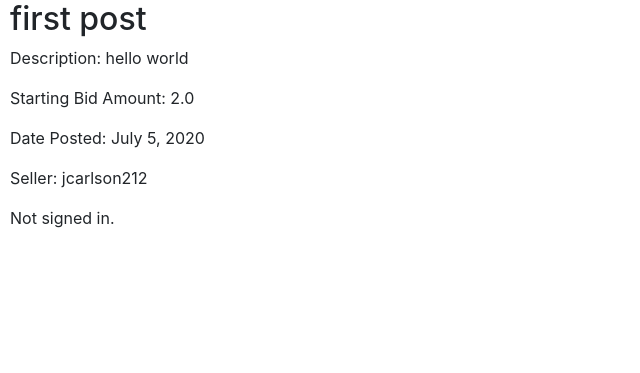
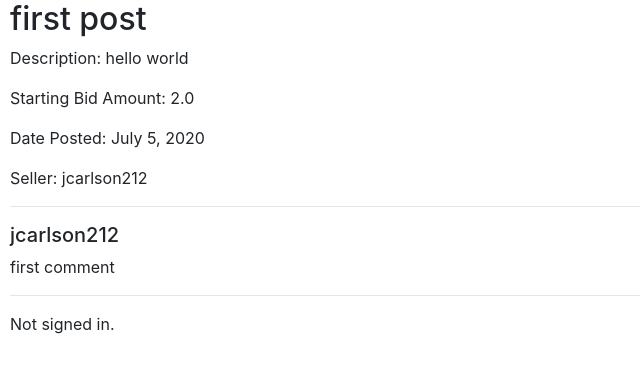
Before and after one commit to jcarlson212/Auction_Site, a Django app: page /listing/1 in a window 1280 px wide. Shown: the part 163-536 px from the top of the page, without its empty margins (0-640 px from the left). Run offline with Django 3.2, Linux system fonts and the light colour scheme; data comes from the database, SQL or seed files in the repository; both versions use the stored data as it was after the commit; some libraries are stand-ins or nearby versions.

Commit message:
Users can create comments and view them

```diff
--- a/auctions/templates/auctions/listing.html
+++ b/auctions/templates/auctions/listing.html
@@ -18,6 +18,25 @@
     {% endif %}
     <p>Date Posted: {{auction.date}}</p>
     <p>Seller: {{auction.userPosted.username}}</p>
+
+    <hr>
+    {% for comment in comments %}
+        <h5>{{comment.user.username}}</h5>
+        <p>{{comment.comment}}</p>
+    {% empty %}
+    No comments.
+    {% endfor %}
+    <hr>
+
+    {% if user.is_authenticated %}
+        <form action="{% url 'comment' %}" method="post">
+            {% csrf_token %}
+            <input type="hidden" value="{{ user.id }}" name="userid">
+            <input type="hidden" value="{{ auction.id }}" name="auctionid">
+            <textarea name="comment">Comment...</textarea>
+            <input type="submit" value="Add Comment">
+        </form>
+    {% endif %}
 
     {% if user.is_authenticated and not isWatched %}
         <form action="{% url 'bid' %}" method="post">
@@ -70,4 +89,6 @@
         Not signed in.
     {% endif %}
 
+
+
 {% endblock %}
--- a/auctions/urls.py
+++ b/auctions/urls.py
@@ -11,5 +11,6 @@ urlpatterns = [
     path("listing/<int:id>", views.listing, name="listing"),
     path("watchlist", views.watchlist, name="watchlist"),
     path("bid", views.bid, name="bid"),
-    path("close", views.close, name="close")
+    path("close", views.close, name="close"),
+    path("comment", views.comment, name="comment")
 ]
--- a/auctions/views.py
+++ b/auctions/views.py
@@ -4,7 +4,7 @@ from django.http import HttpResponse, HttpResponseRedirect
 from django.shortcuts import render
 from django.urls import reverse
 
-from .models import User, Auction, Bid, Comment, WatchListEntry
+from .models import User, Auction, Bid, Comment, WatchListEntry, Comment
 
 
 def index(request):
@@ -65,6 +65,18 @@ def register(request):
     else:
         return render(request, "auctions/register.html")
 
+def comment(request):
+    if request.method == "POST":
+        userid = request.POST["userid"]
+        auctionid = request.POST["auctionid"]
+        user = User.objects.get(id=userid)
+        auction = Auction.objects.get(id=auctionid)
+        newComment = Comment(user=user, auction=auction, comment=request.POST["comment"])
+        newComment.save()
+        return HttpResponse("success")
+    else:
+        return HttpResponse("No GET method allowed")
+
 def createListing(request):
     if request.method == "POST":
         if request.user.is_authenticated:
@@ -114,6 +126,7 @@ def createListing(request):
 
 def listing(request, id):
     auction = Auction.objects.get(id=id)
+    comments = Comment.objects.filter(auction=auction)
     isWatched = False
     isPoster = False
     if request.user.is_authenticated:
@@ -137,19 +150,22 @@ def listing(request, id):
                 "auction": auction,
                 "isWatched": isWatched,
                 "largestAmount": largest.amount,
-                "isPoster": isPoster
+                "isPoster": isPoster,
+                "comments": comments
             })
 
         return render(request, "auctions/listing.html", {
             "auction": auction,
             "isWatched": isWatched,
-            "isPoster": isPoster
+            "isPoster": isPoster,
+            "comments": comments
         })
 
     return render(request, "auctions/listing.html", {
         "auction": auction,
         "isWatched": isWatched,
-        "isPoster": isPoster
+        "isPoster": isPoster,
+        "comments": comments
     })
 
 def watchlist(request):
```
Also changed, not shown: db.sqlite3.
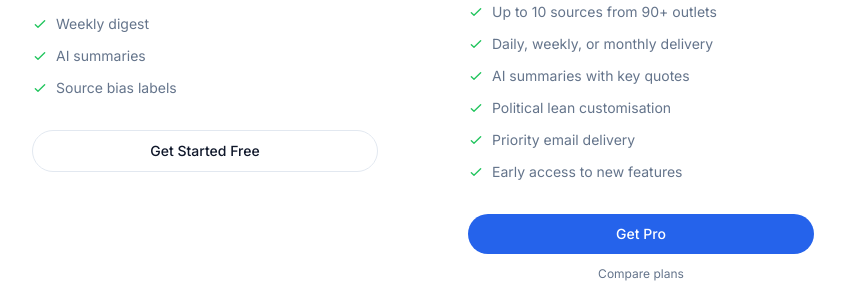
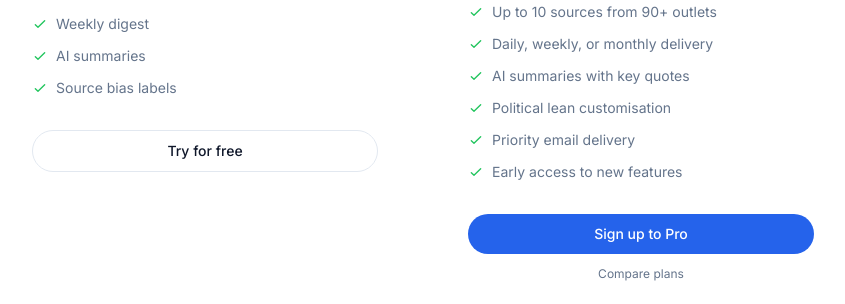
Before and after one commit to skillettsites/briefmynews, a Next.js app: page / in a window 1280 px wide. Shown: the part 2906-3210 px from the top of the page, without its empty margins (217-1062 px from the left). Built offline with nearby package versions, Linux system fonts and the light colour scheme.

Commit message:
Align homepage pricing card CTAs with Try for free and Sign up to Pro

```diff
--- a/src/components/HomePricingSection.tsx
+++ b/src/components/HomePricingSection.tsx
@@ -63,7 +63,7 @@ export default function HomePricingSection() {
               href="/signup"
               className="mt-8 block w-full rounded-full border border-border py-2.5 text-center text-sm font-medium text-foreground transition-colors hover:bg-surface-hover"
             >
-              Get Started Free
+              Try for free
             </Link>
           </div>
 
@@ -119,7 +119,7 @@ export default function HomePricingSection() {
             </ul>
             <ProCheckoutButton
               plan={isYearly ? "annual" : "monthly"}
-              label="Get Pro"
+              label="Sign up to Pro"
               className="mt-8 block w-full rounded-full bg-primary py-2.5 text-center text-sm font-medium text-white transition-colors hover:bg-primary-hover disabled:opacity-60"
             />
             <Link
```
======
The expected answer is every line in the data above that carries the string "comments".

Solution>
Users can create comments and view them
+    {% for comment in comments %}
+    No comments.
+    comments = Comment.objects.filter(auction=auction)
+                "comments": comments
+            "comments": comments
+        "comments": comments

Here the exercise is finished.